State-owned manufacturer Sinopharm produced its first home-grown vaccine, which is being rolled out nationally, and Beijing-based biopharmaceutical company Sinovac uses similar tech and has shown the same efficacy rate of around 78%.
However, according to various news outlets, Brazil has released new data on Sinovac’s vaccine, called CoronaVac, showing that it only has a 50.4% efficacy rate.
Experts at the São Paulo-based Butantan Institute who conducted the final trials announced the vaccine has a 78% efficacy for Covid-19 patients who suffer with mild to severe symptoms, but only shows a 50.4% rate when it includes data from patients who suffer from very mild infections.
“We have a good vaccine. It’s not the best vaccine in the world, it’s not the perfect vaccine, but it’s a good vaccine that has an effectiveness within the limits of what is acceptable by the scientific community,” said microbiology researcher at the University of São Paulo, Natália Pasternak.
All vaccines are required to meet a 50% efficacy rate as set by the World Health Organization (WHO).

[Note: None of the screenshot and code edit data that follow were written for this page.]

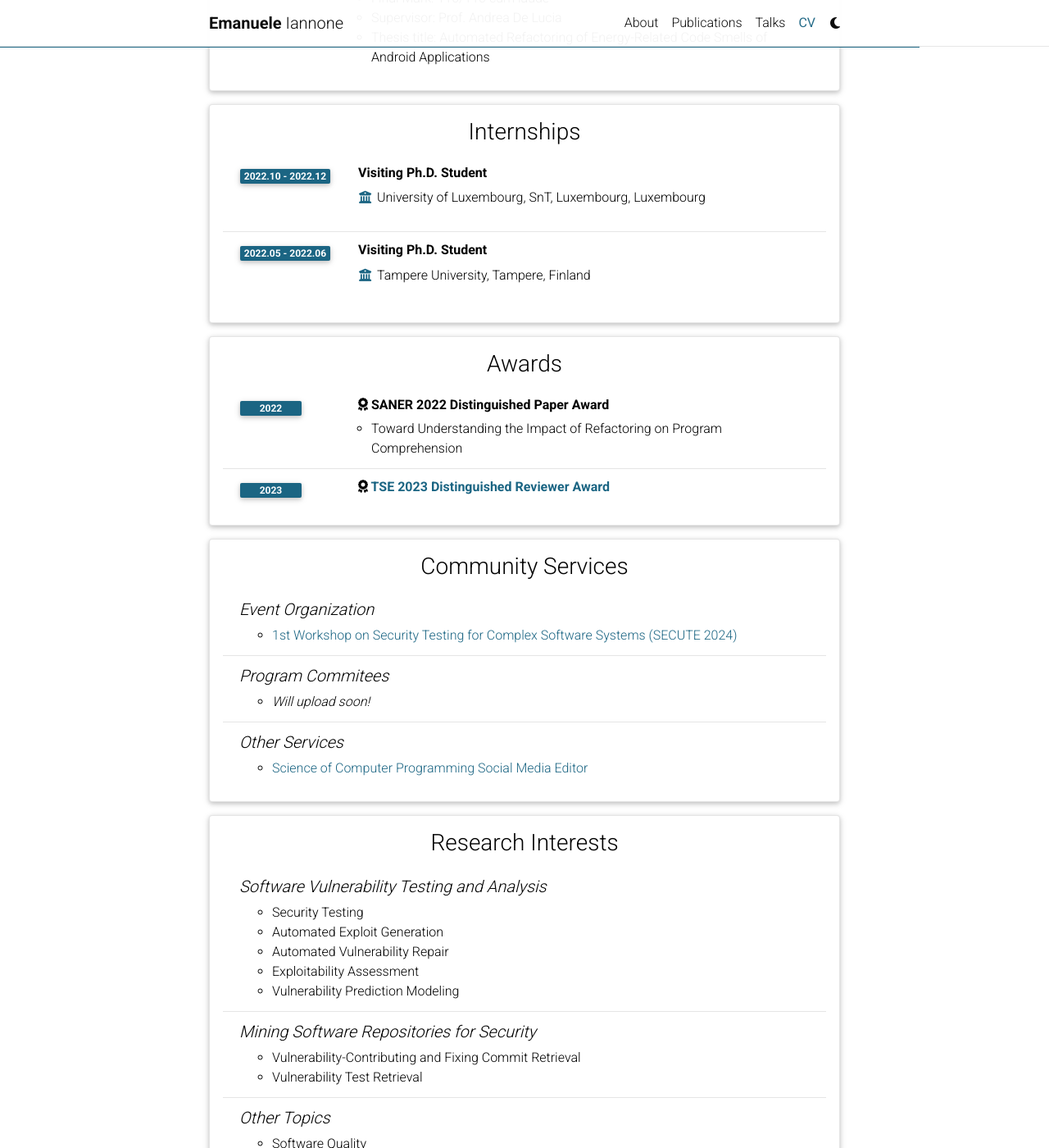
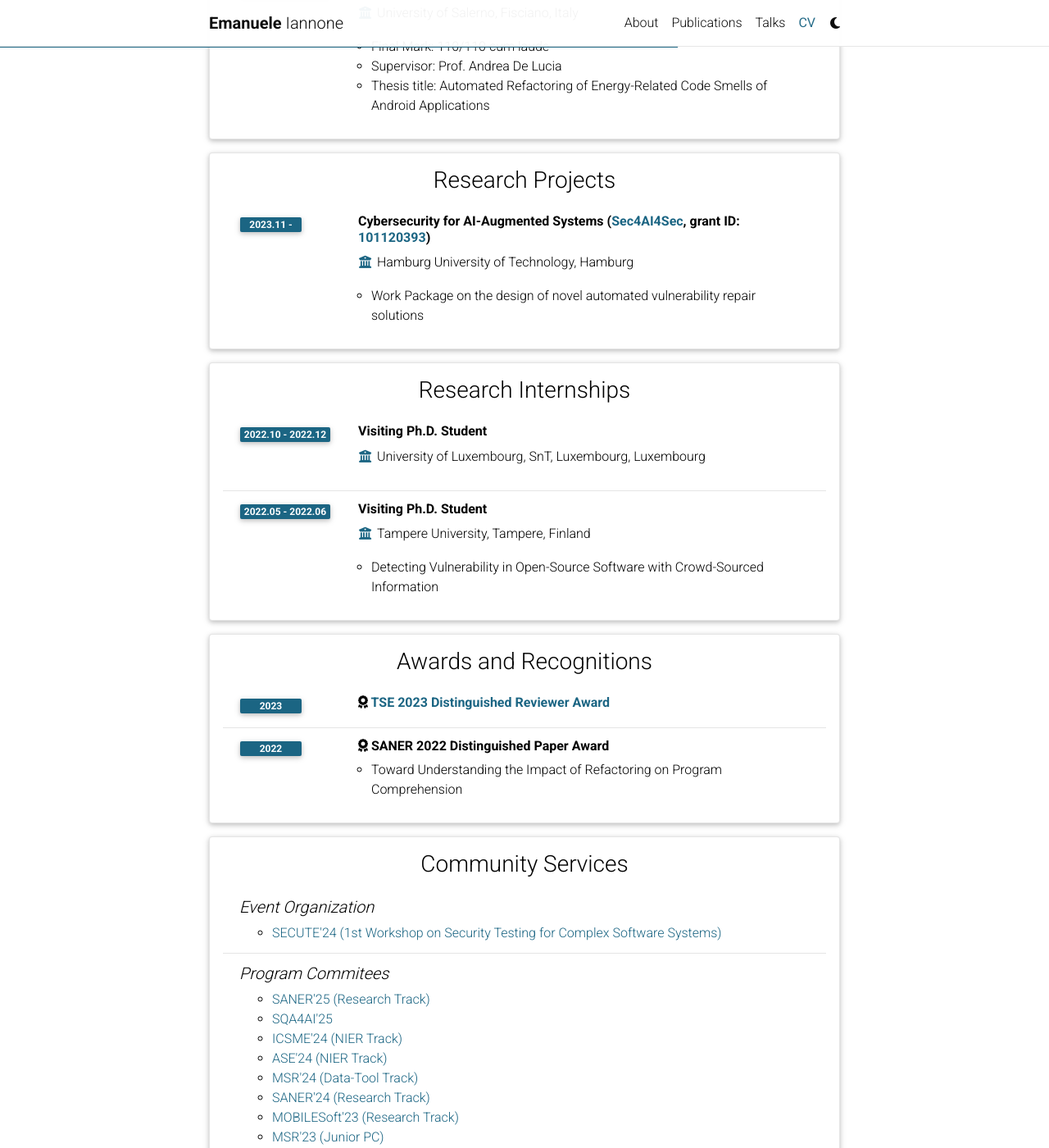
Before and after one commit to emaiannone/emaiannone.github.io, a Jekyll site: the page built from _pages/cv.md, in a window 1280 px wide and 1400 px high, scrolled down 1664 px. Shown: the whole window at 82% size. Built offline with Jekyll 4.4.1, drawn with Linux system fonts in a browser that asks for light colours; full-size pictures stand in for the smaller copies a plugin makes; comment, search, counter and statistics services are not loaded; a style sheet for code colours, icons or effects is not loaded; some of the changed text lies outside the part shown.

Commit message:
Update bio and CV

```diff
--- a/_data/cv.yml
+++ b/_data/cv.yml
@@ -16,7 +16,9 @@
     - title: Postdoctoral Researcher (Research Assistant)
       institution: Hamburg University of Technology, Hamburg
       year: 2023.11 -
-      description: "Working on designing novel automated vulnerability repair solutions in the context of Horizon EU project 'Cybersecurity for AI-Augmented Systems' (Sec4AI4Sec, grant ID: 101120393)"
+      description:
+        - "Research on security vulnerability testing."
+        - "Working on designing novel automated vulnerability repair solutions in the context of Horizon EU project 'Cybersecurity for AI-Augmented Systems' (<a href='https://www.sec4ai4sec-project.eu/Sec4AI4Sec'>Sec4AI4Sec</a>, grant ID: <a href='https://cordis.europa.eu/project/id/101120393'>101120393</a>)."
 
 - title: Education
   type: time_table
@@ -47,35 +49,56 @@
         - "Supervisor: Prof. Andrea De Lucia"
         - "Thesis title: Automated Refactoring of Energy-Related Code Smells of Android Applications"
 
-- title: Internships
+- title: Research Projects
+  type: time_table
+  contents:
+    - title: "Cybersecurity for AI-Augmented Systems (<a href='https://www.sec4ai4sec-project.eu/Sec4AI4Sec'>Sec4AI4Sec</a>, grant ID: <a href='https://cordis.europa.eu/project/id/101120393'>101120393</a>)"
+      institution: Hamburg University of Technology, Hamburg
+      year: 2023.11 -
+      description: "Work Package on the design of novel automated vulnerability repair solutions"
+
+- title: Research Internships
   type: time_table
   contents:
     - title: Visiting Ph.D. Student
       institution: University of Luxembourg, SnT, Luxembourg, Luxembourg
       year: 2022.10 - 2022.12
+      desctiption: "Synthesizing Commit Messages from Bug Reports with Pre-trained Transformers"
     - title: Visiting Ph.D. Student
       institution: Tampere University, Tampere, Finland
       year: 2022.05 - 2022.06
+      description: "Detecting Vulnerability in Open-Source Software with Crowd-Sourced Information"
 
-- title: Awards
+- title: Awards and Recognitions
   type: time_table
   contents:
+    - year: 2023
+      title: <i class="fas fa-award"></i> <a href="https://ieeexplore.ieee.org/document/10473612">TSE 2023 Distinguished Reviewer Award</a>
     - year: 2022
       title: <i class="fas fa-award"></i> SANER 2022 Distinguished Paper Award
       items:
         - "Toward Understanding the Impact of Refactoring on Program Comprehension"
-    - year: 2023
-      title: <i class="fas fa-award"></i> <a href="https://ieeexplore.ieee.org/document/10473612">TSE 2023 Distinguished Reviewer Award</a>
 
 - title: Community Services
   type: nested_list
   contents:
     - title: Event Organization
       items:
-        - <a href="https://secute-ws.github.io/">1st Workshop on Security Testing for Complex Software Systems (SECUTE 2024)</a>
+        - <a href="https://secute-ws.github.io/">SECUTE'24 (1st Workshop on Security Testing for Complex Software Systems)</a>
     - title: Program Commitees
       items:
-        - <i>Will upload soon!</i>
+        - <a href="https://conf.researchr.org/track/saner-2025/saner-2025-papers">SANER'25 (Research Track)</a>
+        - <a href="https://sqa4ai2025.github.io/SQA4AI2025/committe.html">SQA4AI'25</a>
+        - <a href="https://conf.researchr.org/track/icsme-2024/icsme-2024-new-ideas-and-emerging-results-track">ICSME'24 (NIER Track)</a>
+        - <a href="https://conf.researchr.org/track/ase-2024/ase-2024-nier-track">ASE'24 (NIER Track)</a>
+        - <a href="https://2024.msrconf.org/track/msr-2024-data-and-tool-showcase-track">MSR'24 (Data-Tool Track)</a>
+        - <a href="https://conf.researchr.org/track/saner-2024/saner-2024-papers">SANER'24 (Research Track)</a>
+        - <a href="https://conf.researchr.org/track/mobilesoft-2023/mobilesoft-2023-research-track">MOBILESoft'23 (Research Track)</a>
+        - <a href="https://conf.researchr.org/track/msr-2023/msr-2023-junior-pc">MSR'23 (Junior PC)</a>
+        - <a href="https://conf.researchr.org/track/ssbse-2022/ssbse-2022-rene---nier">SSBSE'22 (RENE-NIER Track)</a>
+        - <a href="https://conf.researchr.org/track/ase-2024/ase-2022-nier-track">ASE'22 (NIER Track)</a>
+        - <a href="https://sqa4ai.github.io/sqa4ai2022/committe.html">SQA4AI'22</a>
+        - <a href="https://www.iaria.org/conferences2021/ComICSEA21.html">ICSEA'21</a>
     - title: Other Services
       items:
         - <a href="https://www.sciencedirect.com/journal/science-of-computer-programming/about/editorial-board">Science of Computer Programming Social Media Editor</a>
@@ -83,9 +106,9 @@
 - title: Research Interests
   type: nested_list
   contents:
-    - title: Software Vulnerability Testing and Analysis
+    - title: Security Vulnerability Testing and Analysis
       items:
-        - Security Testing
+        - Security Vulnerability Testing
         - Automated Exploit Generation
         - Automated Vulnerability Repair
         - Exploitability Assessment
@@ -96,6 +119,8 @@
         - Vulnerability Test Retrieval
     - title: Other Topics
       items:
-        - Software Quality
+        - Human Aspects in Software Security
+        - Program Comprehension
         - Software Refactoring
+        - Organizational Aspects in Software Engineering
         - Green Software Engineering
```
Also changed, not shown: _pages/about.md (+26 -11 lines).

Brazil had initially aimed to start its mass vaccination programme in January but will meet on January 17 to discuss the use of the shots, while Indonesia is set to begin its mass programme on Wednesday.
According to Indonesia’s food and drug agency, BPOM, final trials on the CoronaVac showed it only had 65.3% efficacy against Covid-19.
Indonesia was the first country after China to approve the vaccine by Sinovac.
“Based on the data and guidance from WHO on emergency use authorisations for the Covid-19 vaccine, the CoronaVac has met requirements to get a permit for use as a vaccine in emergency conditions,” said Penny Lukito from the Indonesia food and drug agency.